Tops and marbles both have a long history in gaming in the Western world. Many popular games in New Mexico developed over time to involve throwing tops or rolling marbles. The marbles seen here represent the vast variety of types and sizes that could fill a child’s collection. From stone to glass or even ceramic, marbles like these could be played with in virtually any setting. The tops shown here represent two differing styles of tops: round twirlers or “teetotums” and a flat bodied top. Wooden tops, like those seen here, were frequently hand painted and had steel or other metal tips. Rounded tops were typically “thrown” with a string wrapped around the body of the top and whipped back by the child’s hand. A flat body top could be “thrown” by hand without the use of a string.
New Mexico History Museum. Tops are a gift of Phyllis Harroun.
Photo by Blair Clark, New Mexico Department of Cultural Affairs.

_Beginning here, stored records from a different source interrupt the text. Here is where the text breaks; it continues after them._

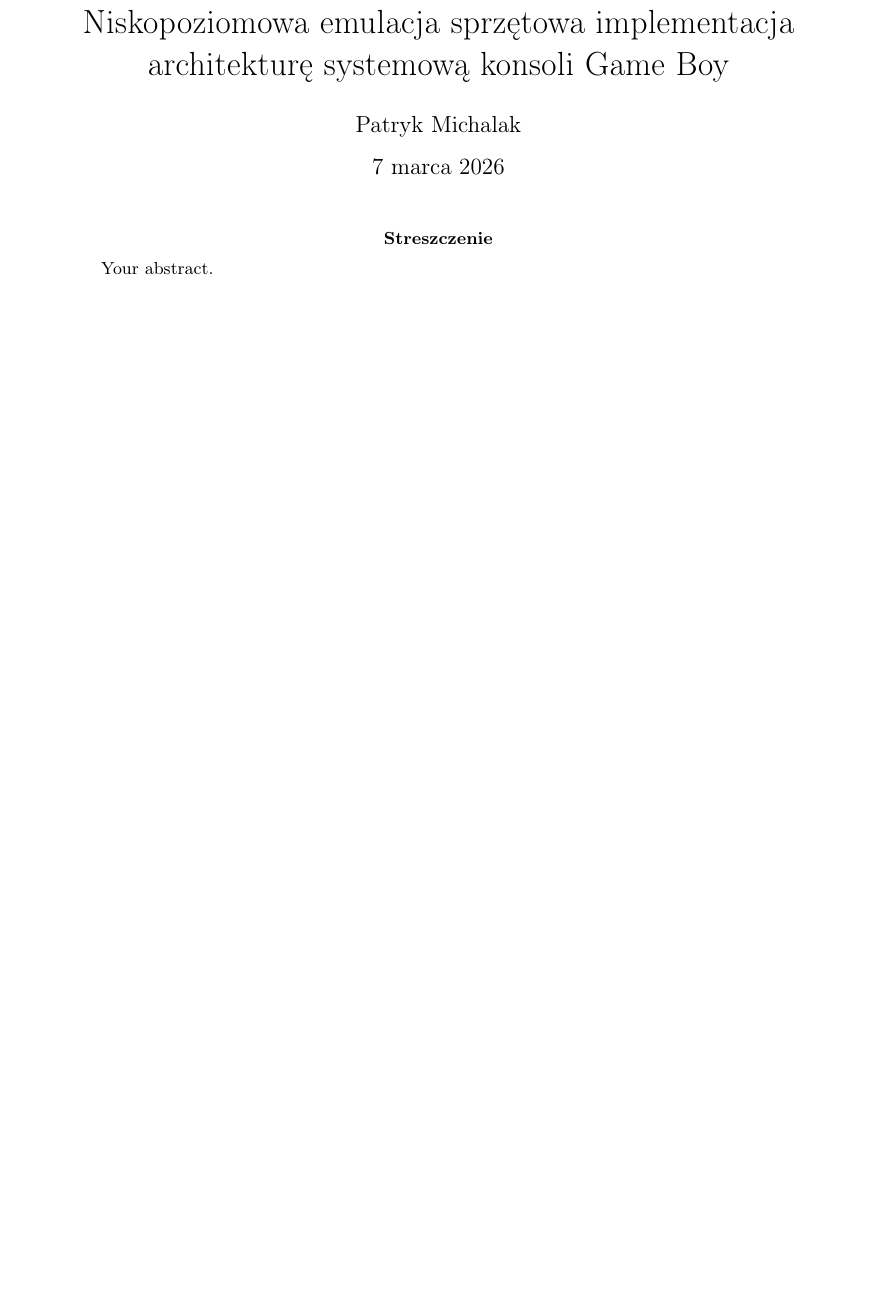
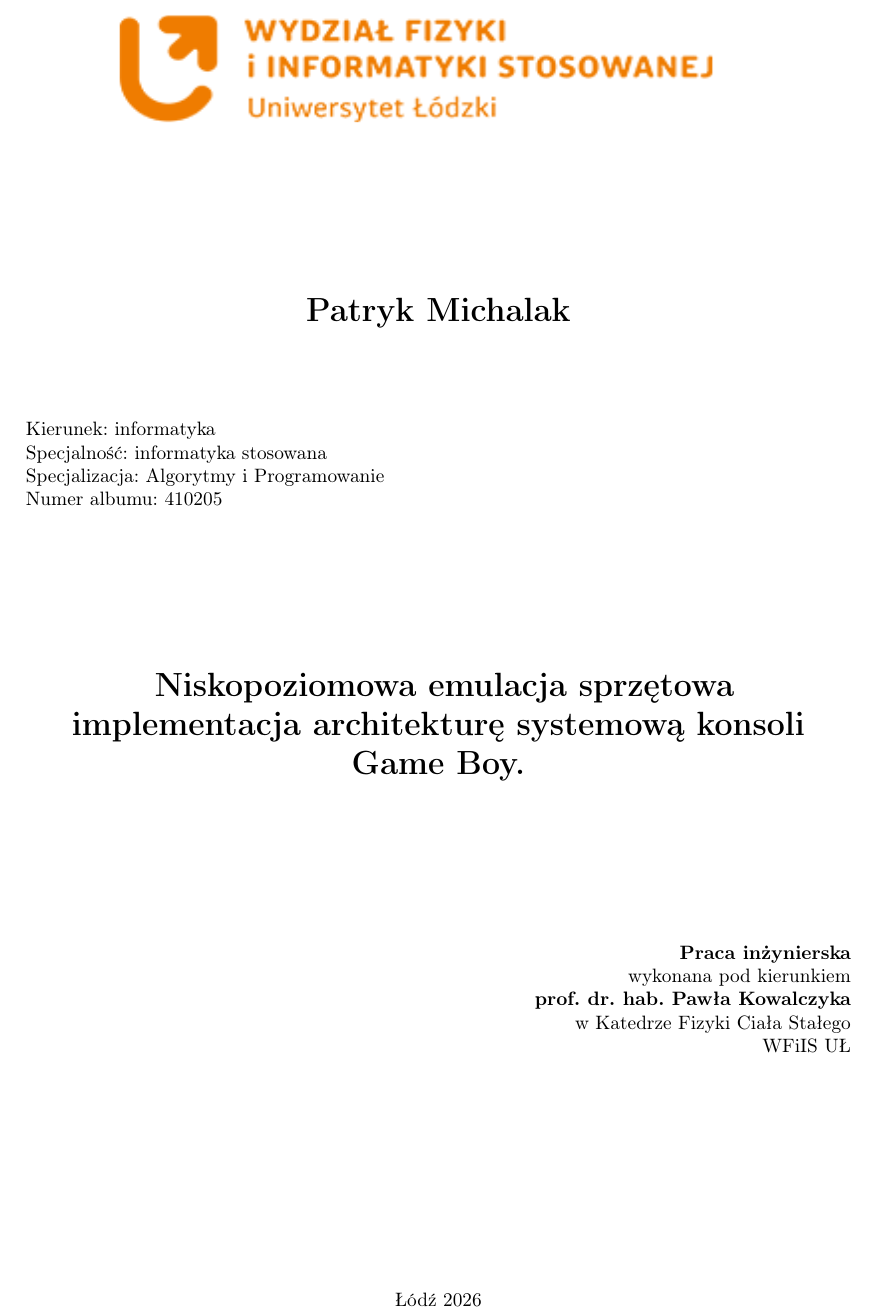
Before and after one commit to MrDeun/Rayboy, a LaTeX thesis (thesis/latex/Niskopoziomowa emulacja sprzętowa implementacja architekturę systemową konsoli Game Boy.tex): part of page 1 of 36, cut at the place of the change, the shorter picture padded with empty space. Compiled offline with pdfLaTeX.

Commit message:
Added the front page

```diff
--- a/thesis/latex/Niskopoziomowa emulacja sprzętowa implementacja architekturę systemową konsoli Game Boy.tex
+++ b/thesis/latex/Niskopoziomowa emulacja sprzętowa implementacja architekturę systemową konsoli Game Boy.tex
@@ -16,19 +16,62 @@
 \usepackage{graphicx}
 \usepackage[colorlinks=true, allcolors=blue]{hyperref}
 
-\title{Niskopoziomowa emulacja sprzętowa implementacja architekturę systemową konsoli Game Boy}
-\author{Patryk Michalak}
+\begin{document}
+\begin{titlepage}
 
+% Top logo and faculty name
+\begin{center}
+	\vspace*{0.5cm}
+	% Pamiętaj o pliku logo.png w folderze projektu
+	\includegraphics[width=4.69861in,height=1.55278in]{logo.png}
+\end{center}
 
+\vspace{1.2cm}
 
+% Name line
+\begin{center}
+	{\fontsize{16pt}{20pt}\selectfont
+		\textbf{Patryk Michalak\\[-0.2em]}}
+\end{center}
 
-\begin{document}
-	\maketitle
+\vspace{1.3cm}
 
-	\begin{abstract}
-		Your abstract.
-	\end{abstract}
+% Study info block
+\noindent
+Kierunek: informatyka\\
+Specjalno\'s\'c: informatyka stosowana\\
+Specjalizacja: Algorytmy i Programowanie\\
+Numer albumu: 410205\\
 
+\vspace{2.0cm}
+
+% Thesis title line
+\begin{center}
+	{\fontsize{16pt}{20pt}\selectfont
+		\textbf{
+			Niskopoziomowa emulacja sprzętowa implementacja architekturę systemową konsoli Game Boy.\\[-0.2em]}}
+\end{center}
+
+\vspace{2.6cm}
+
+% Right-side engineering thesis block
+\hfill
+\begin{minipage}[t]{0.45\textwidth}
+	\raggedleft
+	{\bfseries Praca in\.zynierska}\\
+	wykonana pod kierunkiem\\
+	\textbf{prof. dr. hab. Pawła Kowalczyka\\}
+	w Katedrze Fizyki Ciała Stałego\\
+	WFiIS U\L{}
+\end{minipage}
+
+\vfill
+
+% Bottom city and year
+\begin{center}
+	\L{}\'od\'z 2026\\[-0.2em]
+\end{center}
+\end{titlepage}
 \clearpage
 	\tableofcontents
 	\clearpage
```
Also changed, not shown: thesis/latex/Niskopoziomowa emulacja sprzętowa implementacja architekturę systemową konsoli Game Boy.pdf, thesis/latex/logo.png (added), 4 other files.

Note: Representative image at left is often cropped for display purposes. Downloaded high-resolution images are not cropped.